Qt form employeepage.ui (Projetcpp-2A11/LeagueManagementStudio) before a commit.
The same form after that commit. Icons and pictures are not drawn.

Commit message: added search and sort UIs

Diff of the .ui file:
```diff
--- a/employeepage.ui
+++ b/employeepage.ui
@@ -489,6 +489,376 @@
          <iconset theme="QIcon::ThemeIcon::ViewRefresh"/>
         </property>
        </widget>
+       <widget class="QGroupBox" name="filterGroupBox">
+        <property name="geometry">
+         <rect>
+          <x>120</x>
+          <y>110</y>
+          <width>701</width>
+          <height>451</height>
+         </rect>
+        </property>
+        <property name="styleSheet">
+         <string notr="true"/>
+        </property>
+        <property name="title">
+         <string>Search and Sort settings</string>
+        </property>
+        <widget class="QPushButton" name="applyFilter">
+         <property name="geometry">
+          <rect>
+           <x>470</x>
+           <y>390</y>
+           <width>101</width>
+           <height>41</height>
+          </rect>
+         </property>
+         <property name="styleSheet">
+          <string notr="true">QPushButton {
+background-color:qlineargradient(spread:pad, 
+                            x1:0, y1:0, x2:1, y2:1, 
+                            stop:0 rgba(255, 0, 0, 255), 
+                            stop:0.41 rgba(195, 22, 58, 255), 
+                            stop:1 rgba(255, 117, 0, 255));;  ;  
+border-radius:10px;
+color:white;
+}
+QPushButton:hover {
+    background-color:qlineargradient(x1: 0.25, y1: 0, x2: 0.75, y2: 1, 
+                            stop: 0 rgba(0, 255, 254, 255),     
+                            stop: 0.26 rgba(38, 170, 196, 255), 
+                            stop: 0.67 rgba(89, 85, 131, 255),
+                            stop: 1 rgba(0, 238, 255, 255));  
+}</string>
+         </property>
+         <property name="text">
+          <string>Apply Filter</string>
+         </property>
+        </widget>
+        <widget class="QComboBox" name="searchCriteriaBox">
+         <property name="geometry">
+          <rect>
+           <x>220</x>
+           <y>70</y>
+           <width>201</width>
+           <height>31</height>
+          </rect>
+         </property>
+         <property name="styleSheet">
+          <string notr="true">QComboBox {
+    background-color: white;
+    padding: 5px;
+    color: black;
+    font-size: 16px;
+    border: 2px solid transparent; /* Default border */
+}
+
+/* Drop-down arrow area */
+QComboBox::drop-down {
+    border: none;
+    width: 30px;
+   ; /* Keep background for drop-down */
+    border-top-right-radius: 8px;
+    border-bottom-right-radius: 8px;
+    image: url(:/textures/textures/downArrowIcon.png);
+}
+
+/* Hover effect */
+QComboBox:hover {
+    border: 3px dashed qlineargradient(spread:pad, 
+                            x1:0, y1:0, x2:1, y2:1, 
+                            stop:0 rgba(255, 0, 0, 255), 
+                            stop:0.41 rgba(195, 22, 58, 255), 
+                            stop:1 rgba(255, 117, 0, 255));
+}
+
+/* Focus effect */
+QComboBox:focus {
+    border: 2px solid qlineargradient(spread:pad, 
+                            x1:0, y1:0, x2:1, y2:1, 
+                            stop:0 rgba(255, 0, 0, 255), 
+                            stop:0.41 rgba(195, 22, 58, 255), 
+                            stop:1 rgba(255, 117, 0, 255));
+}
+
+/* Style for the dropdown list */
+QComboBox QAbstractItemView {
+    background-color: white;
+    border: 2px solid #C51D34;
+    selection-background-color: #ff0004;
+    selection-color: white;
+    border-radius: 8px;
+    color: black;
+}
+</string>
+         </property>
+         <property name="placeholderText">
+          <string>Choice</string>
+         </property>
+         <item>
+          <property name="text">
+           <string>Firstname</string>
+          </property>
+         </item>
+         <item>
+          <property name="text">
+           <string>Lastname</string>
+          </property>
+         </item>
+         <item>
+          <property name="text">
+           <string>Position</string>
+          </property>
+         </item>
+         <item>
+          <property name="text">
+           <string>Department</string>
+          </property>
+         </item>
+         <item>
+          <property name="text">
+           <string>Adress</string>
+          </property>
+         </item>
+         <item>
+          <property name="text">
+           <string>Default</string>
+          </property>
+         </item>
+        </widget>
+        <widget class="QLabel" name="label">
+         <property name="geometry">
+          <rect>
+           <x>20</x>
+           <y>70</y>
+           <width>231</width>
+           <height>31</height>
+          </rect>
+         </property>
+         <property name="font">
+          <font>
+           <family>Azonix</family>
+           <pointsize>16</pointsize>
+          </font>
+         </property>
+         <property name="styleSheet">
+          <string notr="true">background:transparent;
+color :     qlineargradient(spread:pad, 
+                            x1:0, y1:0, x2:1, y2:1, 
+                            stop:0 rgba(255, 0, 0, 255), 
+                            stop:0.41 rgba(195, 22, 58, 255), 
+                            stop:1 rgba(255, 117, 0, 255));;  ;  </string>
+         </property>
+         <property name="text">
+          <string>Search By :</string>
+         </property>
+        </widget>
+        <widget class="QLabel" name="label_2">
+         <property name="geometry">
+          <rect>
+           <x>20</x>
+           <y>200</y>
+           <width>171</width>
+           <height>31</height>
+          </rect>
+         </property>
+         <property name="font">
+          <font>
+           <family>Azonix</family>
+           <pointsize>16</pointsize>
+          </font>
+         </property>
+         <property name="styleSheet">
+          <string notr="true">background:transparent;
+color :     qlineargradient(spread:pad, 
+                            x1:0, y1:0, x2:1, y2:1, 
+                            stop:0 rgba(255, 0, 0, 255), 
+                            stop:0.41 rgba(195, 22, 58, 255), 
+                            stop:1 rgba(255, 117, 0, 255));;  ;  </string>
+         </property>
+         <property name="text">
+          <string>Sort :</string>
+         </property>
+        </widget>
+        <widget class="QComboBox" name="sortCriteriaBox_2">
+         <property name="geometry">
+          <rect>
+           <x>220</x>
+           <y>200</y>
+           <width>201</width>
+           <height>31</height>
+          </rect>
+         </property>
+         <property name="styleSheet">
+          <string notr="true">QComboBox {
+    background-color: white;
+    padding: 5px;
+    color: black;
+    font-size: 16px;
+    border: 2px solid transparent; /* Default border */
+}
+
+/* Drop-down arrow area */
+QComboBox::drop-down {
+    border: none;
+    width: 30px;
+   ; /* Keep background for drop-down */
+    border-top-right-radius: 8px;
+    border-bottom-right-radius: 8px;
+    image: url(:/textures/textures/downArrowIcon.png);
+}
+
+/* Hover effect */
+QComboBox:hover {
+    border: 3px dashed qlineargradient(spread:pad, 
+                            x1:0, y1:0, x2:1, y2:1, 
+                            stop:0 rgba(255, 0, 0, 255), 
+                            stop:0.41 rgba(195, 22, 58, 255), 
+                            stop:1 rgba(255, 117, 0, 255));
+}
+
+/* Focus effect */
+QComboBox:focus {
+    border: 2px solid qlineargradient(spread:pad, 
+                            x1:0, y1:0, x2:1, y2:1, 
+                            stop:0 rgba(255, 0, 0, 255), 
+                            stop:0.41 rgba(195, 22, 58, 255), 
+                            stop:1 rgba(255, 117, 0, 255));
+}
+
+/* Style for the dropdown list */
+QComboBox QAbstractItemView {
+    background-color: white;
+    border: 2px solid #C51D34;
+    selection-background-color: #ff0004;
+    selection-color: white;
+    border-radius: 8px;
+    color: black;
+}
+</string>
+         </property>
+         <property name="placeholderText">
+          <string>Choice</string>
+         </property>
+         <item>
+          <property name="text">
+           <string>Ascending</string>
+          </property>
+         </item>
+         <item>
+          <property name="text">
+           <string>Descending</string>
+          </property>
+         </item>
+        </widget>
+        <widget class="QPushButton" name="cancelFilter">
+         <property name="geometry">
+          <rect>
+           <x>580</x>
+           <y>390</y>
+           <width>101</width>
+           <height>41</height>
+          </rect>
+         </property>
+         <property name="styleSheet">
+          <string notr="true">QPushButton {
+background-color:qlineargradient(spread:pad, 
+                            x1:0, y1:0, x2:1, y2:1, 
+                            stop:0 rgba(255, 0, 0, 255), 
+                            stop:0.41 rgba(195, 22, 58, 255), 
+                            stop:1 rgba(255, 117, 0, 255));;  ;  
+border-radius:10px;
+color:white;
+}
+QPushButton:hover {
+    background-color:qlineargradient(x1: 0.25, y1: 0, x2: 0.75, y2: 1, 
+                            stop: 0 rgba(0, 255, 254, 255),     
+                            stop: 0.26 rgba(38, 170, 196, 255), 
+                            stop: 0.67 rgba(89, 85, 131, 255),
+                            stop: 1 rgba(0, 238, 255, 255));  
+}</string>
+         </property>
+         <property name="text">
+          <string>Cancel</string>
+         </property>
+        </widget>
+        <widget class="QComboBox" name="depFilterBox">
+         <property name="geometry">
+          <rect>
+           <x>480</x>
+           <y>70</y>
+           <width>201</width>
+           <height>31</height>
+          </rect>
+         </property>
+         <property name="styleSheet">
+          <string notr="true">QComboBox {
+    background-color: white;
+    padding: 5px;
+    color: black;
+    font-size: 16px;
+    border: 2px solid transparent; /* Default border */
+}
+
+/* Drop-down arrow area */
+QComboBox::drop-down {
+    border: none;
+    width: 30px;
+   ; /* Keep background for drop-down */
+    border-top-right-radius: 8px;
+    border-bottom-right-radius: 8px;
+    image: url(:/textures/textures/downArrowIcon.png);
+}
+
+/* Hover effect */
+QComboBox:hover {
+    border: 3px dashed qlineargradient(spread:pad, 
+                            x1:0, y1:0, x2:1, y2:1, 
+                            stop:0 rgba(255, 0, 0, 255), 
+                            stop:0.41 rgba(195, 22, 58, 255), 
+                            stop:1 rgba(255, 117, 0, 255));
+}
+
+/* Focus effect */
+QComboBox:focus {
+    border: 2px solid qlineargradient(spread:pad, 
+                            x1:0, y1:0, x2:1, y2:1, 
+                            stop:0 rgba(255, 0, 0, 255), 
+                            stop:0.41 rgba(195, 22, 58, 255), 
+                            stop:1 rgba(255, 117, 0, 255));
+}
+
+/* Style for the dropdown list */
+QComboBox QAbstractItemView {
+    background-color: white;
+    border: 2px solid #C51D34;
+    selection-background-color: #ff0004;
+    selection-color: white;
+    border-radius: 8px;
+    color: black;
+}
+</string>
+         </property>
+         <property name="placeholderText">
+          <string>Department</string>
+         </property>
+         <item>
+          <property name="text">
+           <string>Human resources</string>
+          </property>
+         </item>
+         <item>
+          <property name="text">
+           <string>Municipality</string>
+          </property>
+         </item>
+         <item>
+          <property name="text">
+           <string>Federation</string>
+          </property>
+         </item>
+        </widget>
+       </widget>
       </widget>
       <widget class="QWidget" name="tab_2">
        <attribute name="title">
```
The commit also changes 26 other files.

• Description of the task: Would you show each line of the material above that contains the string "class"?

• Solution to the exercise:
+       <widget class="QGroupBox" name="filterGroupBox">
+        <widget class="QPushButton" name="applyFilter">
+        <widget class="QComboBox" name="searchCriteriaBox">
+        <widget class="QLabel" name="label">
+        <widget class="QLabel" name="label_2">
+        <widget class="QComboBox" name="sortCriteriaBox_2">
+        <widget class="QPushButton" name="cancelFilter">
+        <widget class="QComboBox" name="depFilterBox">
       <widget class="QWidget" name="tab_2">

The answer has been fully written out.